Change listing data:
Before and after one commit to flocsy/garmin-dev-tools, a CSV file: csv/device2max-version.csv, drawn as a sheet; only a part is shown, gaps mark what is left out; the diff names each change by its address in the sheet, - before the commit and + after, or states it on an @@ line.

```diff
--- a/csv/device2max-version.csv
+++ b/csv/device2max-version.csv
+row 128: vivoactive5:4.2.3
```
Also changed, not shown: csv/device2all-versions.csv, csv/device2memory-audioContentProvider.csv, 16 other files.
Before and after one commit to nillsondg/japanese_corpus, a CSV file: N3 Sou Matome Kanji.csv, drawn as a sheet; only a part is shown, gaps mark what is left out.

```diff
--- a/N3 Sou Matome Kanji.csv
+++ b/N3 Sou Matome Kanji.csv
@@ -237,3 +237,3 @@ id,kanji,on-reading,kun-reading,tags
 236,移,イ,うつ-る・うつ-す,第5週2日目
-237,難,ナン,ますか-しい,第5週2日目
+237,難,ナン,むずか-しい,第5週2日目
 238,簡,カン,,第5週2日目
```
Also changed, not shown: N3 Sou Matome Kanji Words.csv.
---
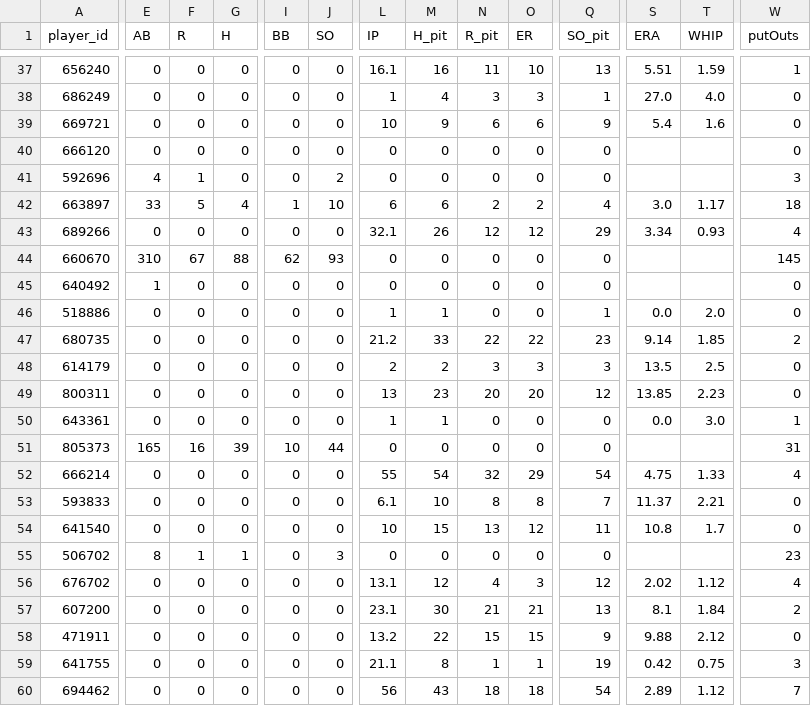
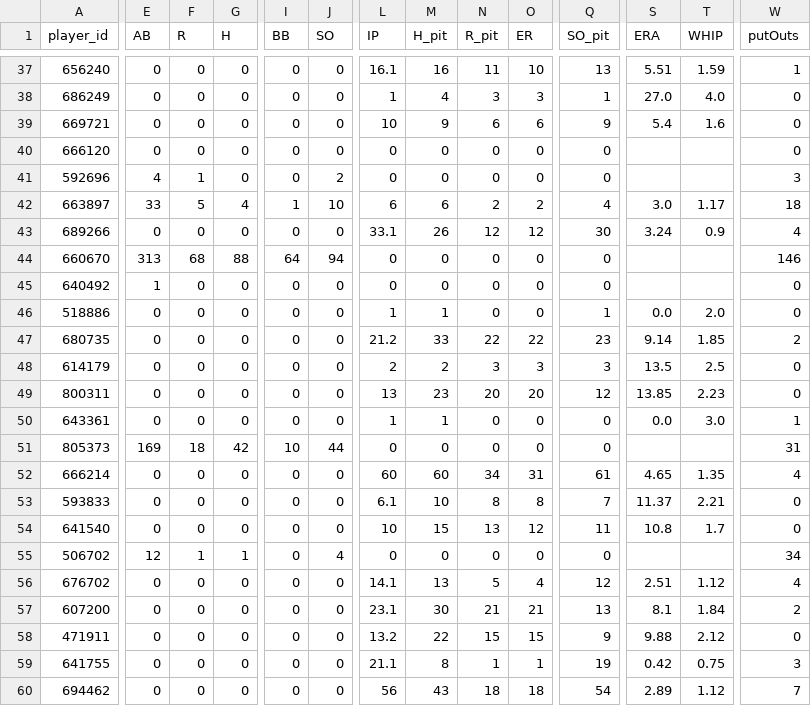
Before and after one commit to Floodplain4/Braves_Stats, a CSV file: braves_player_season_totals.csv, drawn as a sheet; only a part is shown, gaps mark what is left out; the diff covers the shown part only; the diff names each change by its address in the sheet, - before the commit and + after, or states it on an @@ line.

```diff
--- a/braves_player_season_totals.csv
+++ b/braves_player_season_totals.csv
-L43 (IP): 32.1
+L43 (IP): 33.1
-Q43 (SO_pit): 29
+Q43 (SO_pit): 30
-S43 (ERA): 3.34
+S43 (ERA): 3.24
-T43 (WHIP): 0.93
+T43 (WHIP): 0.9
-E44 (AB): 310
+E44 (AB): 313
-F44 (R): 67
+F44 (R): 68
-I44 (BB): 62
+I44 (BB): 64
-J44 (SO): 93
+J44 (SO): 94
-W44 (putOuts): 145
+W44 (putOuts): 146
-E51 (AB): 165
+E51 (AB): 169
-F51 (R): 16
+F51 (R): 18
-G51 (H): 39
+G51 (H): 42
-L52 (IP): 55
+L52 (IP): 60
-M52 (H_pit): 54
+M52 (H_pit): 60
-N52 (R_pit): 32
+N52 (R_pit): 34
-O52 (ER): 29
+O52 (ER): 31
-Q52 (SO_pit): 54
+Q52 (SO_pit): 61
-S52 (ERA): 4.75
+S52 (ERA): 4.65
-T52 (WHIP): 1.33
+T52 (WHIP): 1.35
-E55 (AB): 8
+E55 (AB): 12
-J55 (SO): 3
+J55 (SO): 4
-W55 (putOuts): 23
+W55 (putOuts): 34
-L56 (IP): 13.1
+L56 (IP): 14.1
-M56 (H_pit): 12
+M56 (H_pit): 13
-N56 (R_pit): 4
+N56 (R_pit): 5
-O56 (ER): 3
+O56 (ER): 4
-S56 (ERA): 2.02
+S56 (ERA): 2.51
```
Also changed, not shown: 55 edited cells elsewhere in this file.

What you should do: Only the count, nothing else: how many lines of the records hold the word "mark"?

Your response: 3